◆ YOUR ASSIGNMENT ◆
Taking the listing below, restate word for word each line from the line with "activity = gaussian_activity([_P1, _P2], _HEIGHT, _SIGMA)" to the line with "-345,7 +349,7 @@", ends included, and stop there.

◆ MATERIAL FOR THIS EXERCISE ◆
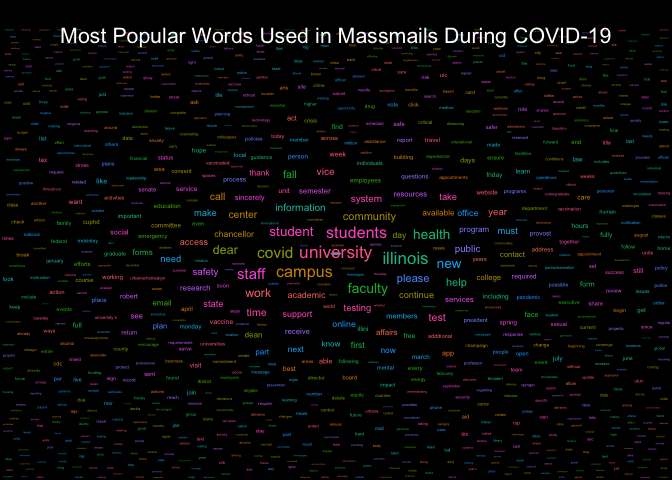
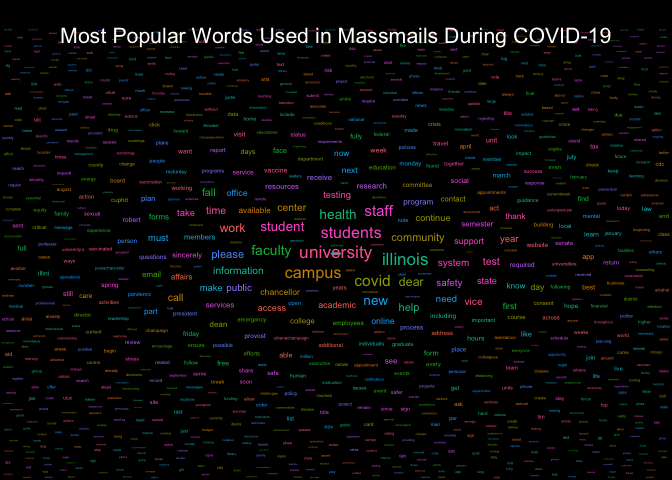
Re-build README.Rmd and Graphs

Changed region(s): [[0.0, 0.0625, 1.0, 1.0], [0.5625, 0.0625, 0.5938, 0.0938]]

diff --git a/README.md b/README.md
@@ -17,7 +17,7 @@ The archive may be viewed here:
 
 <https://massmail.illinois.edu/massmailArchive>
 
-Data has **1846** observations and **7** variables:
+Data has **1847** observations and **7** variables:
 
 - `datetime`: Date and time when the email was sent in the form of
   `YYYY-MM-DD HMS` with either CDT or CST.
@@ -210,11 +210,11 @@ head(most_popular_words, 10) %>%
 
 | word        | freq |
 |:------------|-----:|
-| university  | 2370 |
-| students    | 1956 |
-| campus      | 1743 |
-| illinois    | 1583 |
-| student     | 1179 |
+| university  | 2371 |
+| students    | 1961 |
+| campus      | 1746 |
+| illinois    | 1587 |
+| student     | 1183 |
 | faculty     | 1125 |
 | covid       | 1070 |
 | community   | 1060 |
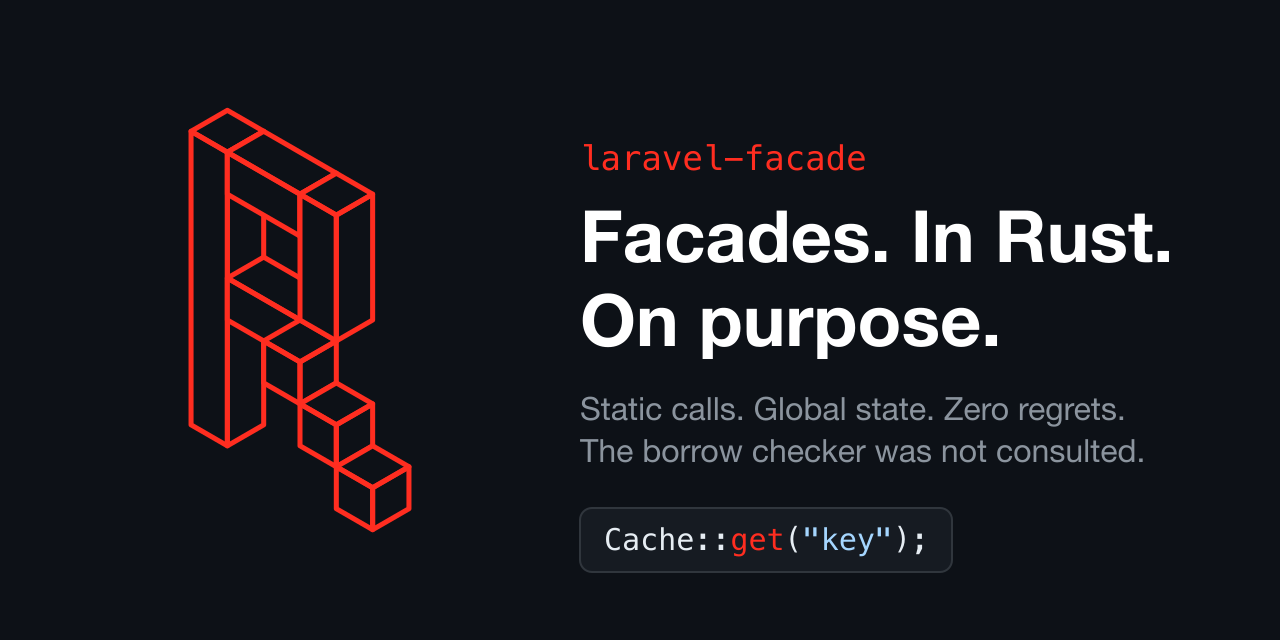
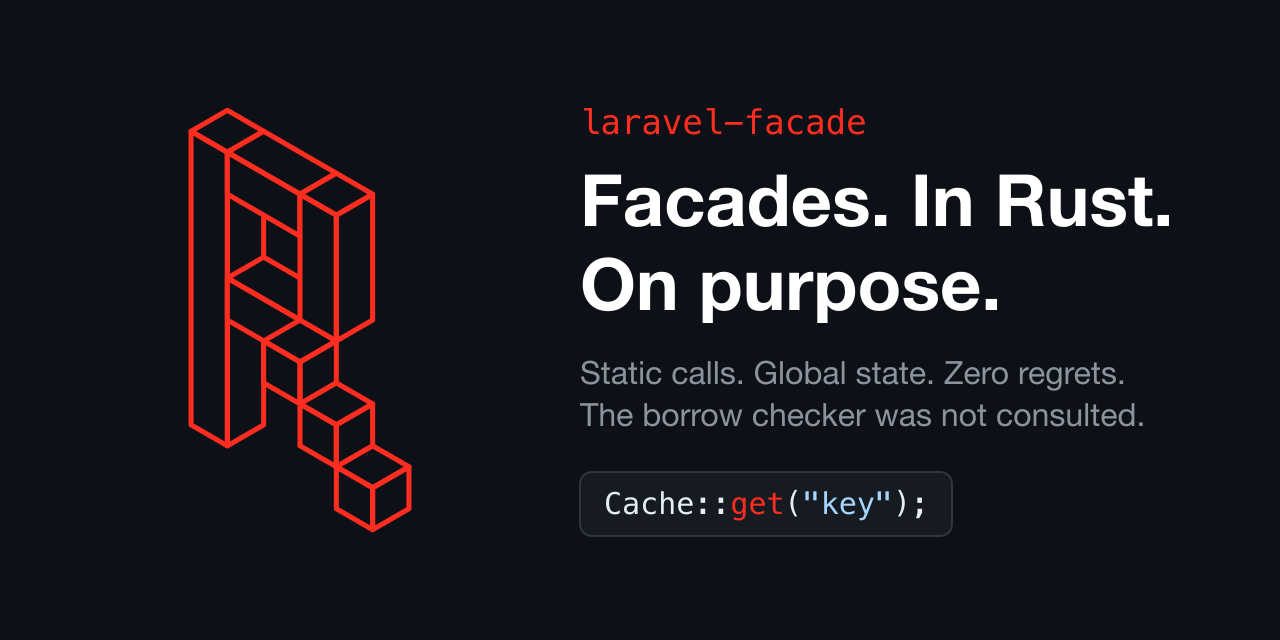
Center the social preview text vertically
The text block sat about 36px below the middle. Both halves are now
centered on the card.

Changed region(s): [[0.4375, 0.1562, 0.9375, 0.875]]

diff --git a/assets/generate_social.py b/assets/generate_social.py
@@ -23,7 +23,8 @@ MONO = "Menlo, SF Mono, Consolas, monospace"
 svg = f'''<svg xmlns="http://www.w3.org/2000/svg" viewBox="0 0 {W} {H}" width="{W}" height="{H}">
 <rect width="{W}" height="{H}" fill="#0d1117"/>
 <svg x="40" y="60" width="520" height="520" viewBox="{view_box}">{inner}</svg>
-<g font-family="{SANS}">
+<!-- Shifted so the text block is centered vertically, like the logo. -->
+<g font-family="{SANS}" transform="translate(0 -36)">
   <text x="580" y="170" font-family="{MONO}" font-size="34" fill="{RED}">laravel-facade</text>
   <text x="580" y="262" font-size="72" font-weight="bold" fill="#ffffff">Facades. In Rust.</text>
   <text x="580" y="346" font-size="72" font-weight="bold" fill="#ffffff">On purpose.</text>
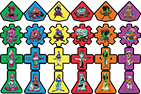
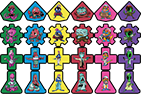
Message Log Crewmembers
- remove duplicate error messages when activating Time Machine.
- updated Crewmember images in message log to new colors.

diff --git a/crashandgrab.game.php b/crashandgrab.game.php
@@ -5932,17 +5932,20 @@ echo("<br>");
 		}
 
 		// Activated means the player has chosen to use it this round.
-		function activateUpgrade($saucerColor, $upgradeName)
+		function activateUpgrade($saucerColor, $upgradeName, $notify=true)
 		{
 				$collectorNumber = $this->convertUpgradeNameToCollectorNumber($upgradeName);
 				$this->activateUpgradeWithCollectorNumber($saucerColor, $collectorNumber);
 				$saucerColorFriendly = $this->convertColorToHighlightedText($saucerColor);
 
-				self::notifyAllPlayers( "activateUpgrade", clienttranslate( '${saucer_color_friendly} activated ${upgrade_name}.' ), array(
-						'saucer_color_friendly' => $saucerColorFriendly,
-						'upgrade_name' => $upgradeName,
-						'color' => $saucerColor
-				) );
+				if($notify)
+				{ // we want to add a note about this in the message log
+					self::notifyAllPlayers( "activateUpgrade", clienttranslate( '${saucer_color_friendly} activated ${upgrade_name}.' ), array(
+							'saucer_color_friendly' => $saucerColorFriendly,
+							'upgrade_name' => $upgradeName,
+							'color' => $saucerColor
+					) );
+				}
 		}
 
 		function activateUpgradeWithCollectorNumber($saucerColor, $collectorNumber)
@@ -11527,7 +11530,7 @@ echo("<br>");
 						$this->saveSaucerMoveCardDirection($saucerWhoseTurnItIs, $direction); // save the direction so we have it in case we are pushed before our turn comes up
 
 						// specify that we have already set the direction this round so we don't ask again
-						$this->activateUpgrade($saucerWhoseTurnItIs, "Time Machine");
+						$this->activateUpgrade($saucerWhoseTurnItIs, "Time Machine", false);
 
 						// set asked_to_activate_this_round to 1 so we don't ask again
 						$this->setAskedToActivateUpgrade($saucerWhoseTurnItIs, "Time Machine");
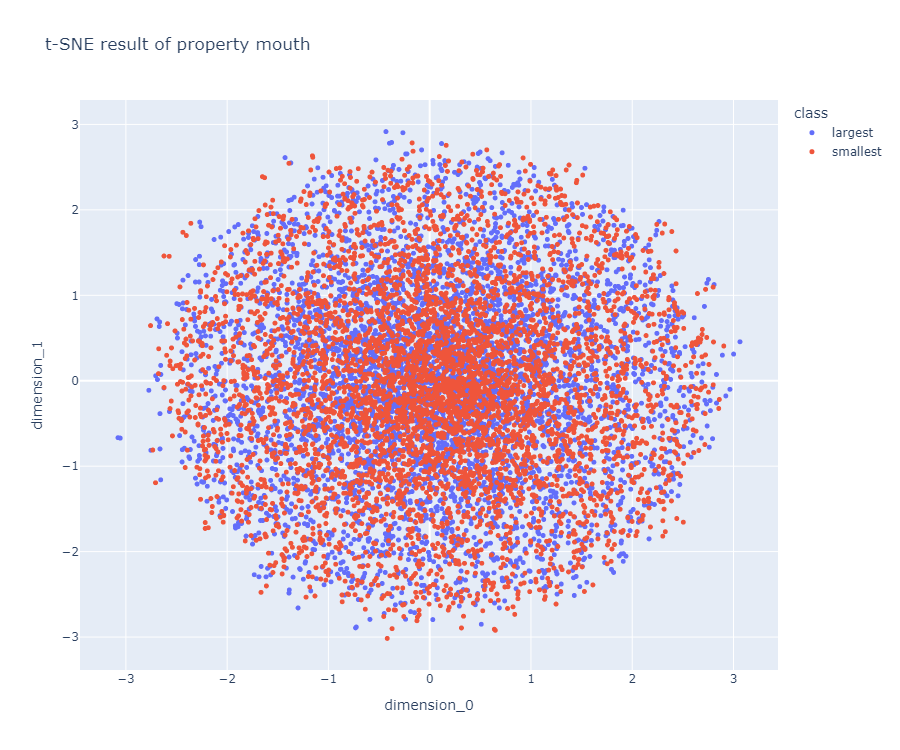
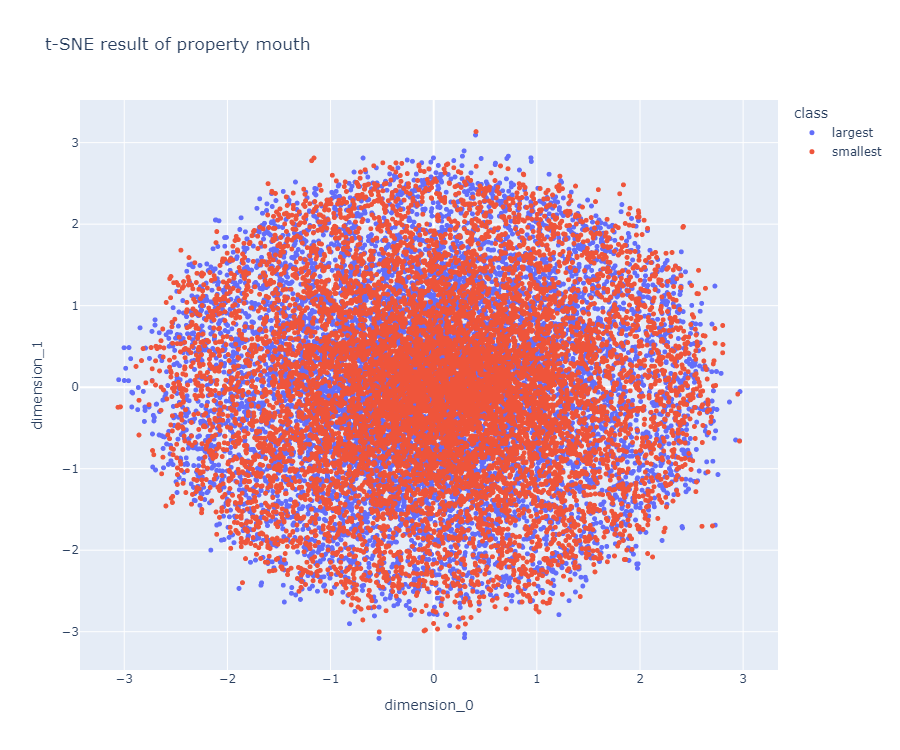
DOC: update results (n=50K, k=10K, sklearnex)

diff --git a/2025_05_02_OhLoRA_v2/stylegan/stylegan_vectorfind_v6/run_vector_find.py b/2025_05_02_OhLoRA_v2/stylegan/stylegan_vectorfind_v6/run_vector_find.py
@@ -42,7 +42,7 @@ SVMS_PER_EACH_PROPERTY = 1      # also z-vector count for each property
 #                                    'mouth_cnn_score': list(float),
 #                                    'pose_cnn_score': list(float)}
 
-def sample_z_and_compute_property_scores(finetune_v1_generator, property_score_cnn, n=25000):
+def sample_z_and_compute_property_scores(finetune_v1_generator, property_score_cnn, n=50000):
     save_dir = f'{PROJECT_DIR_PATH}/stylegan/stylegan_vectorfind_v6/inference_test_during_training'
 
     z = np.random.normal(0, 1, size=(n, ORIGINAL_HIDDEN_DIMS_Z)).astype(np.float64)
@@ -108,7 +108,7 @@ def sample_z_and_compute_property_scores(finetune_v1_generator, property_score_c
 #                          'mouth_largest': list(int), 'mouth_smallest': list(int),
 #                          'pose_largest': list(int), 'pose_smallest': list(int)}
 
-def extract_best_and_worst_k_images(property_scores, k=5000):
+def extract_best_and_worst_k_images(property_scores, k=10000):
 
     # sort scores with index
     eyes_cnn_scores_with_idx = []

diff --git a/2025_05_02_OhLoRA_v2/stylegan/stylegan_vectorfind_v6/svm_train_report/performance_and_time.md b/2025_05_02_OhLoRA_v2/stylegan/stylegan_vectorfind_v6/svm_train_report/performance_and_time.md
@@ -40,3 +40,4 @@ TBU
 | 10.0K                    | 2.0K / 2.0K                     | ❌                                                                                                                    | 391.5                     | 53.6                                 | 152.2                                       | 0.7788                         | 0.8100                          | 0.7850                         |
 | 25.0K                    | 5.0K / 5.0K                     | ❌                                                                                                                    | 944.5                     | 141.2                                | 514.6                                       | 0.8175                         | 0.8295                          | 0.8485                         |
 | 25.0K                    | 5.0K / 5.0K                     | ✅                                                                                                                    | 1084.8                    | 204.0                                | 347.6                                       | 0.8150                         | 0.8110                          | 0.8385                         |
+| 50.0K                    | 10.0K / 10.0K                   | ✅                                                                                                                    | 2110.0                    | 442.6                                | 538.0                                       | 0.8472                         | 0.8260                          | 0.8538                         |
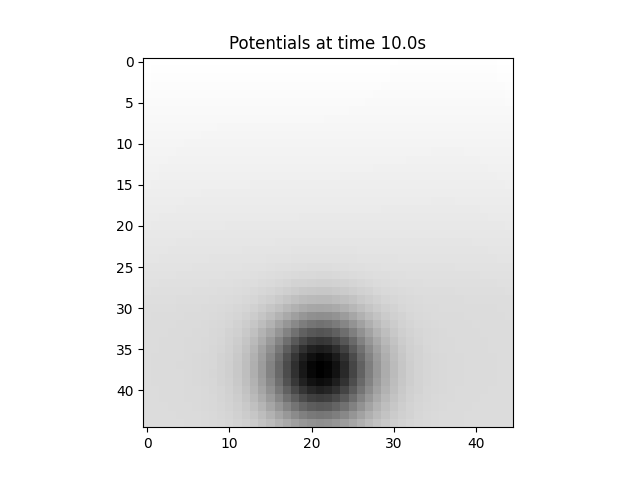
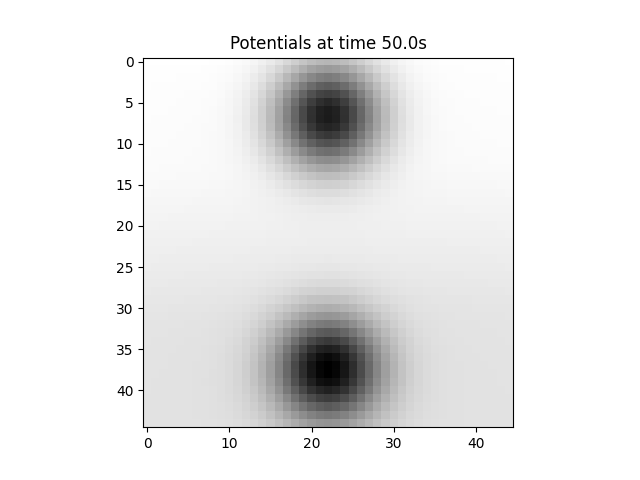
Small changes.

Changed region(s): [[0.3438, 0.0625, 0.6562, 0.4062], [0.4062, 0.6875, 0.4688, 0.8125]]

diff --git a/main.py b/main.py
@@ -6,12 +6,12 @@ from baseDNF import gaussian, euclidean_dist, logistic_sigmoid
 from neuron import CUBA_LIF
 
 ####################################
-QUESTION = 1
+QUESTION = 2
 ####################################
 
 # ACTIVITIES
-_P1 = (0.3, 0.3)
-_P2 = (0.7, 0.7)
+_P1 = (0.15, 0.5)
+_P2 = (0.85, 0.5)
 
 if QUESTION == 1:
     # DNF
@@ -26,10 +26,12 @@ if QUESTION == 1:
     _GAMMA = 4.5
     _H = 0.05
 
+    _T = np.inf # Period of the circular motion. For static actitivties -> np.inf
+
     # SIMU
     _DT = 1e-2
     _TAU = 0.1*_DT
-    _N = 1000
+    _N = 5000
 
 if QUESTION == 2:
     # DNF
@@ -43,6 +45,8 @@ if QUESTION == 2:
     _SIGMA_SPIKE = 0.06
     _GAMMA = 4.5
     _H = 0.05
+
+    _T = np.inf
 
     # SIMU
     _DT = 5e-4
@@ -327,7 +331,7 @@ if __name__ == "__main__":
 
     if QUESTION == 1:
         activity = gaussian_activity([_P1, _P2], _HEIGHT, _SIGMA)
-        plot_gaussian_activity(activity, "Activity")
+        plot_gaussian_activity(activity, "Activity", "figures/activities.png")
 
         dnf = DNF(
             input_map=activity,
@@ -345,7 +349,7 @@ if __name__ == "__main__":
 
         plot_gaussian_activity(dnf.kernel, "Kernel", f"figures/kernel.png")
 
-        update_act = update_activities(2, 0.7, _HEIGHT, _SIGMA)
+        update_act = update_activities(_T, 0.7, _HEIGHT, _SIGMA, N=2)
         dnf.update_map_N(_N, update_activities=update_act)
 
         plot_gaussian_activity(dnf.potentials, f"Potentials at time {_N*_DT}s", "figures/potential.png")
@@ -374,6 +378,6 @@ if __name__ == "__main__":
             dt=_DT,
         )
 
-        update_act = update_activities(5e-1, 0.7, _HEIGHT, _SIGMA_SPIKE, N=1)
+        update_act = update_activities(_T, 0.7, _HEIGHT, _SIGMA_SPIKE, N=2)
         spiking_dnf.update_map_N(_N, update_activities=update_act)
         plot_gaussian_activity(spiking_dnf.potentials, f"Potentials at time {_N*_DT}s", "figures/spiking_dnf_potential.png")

◆ TASK OUTPUT ◆
         activity = gaussian_activity([_P1, _P2], _HEIGHT, _SIGMA)
-        plot_gaussian_activity(activity, "Activity")
+        plot_gaussian_activity(activity, "Activity", "figures/activities.png")
 
         dnf = DNF(
             input_map=activity,
@@ -345,7 +349,7 @@ if __name__ == "__main__":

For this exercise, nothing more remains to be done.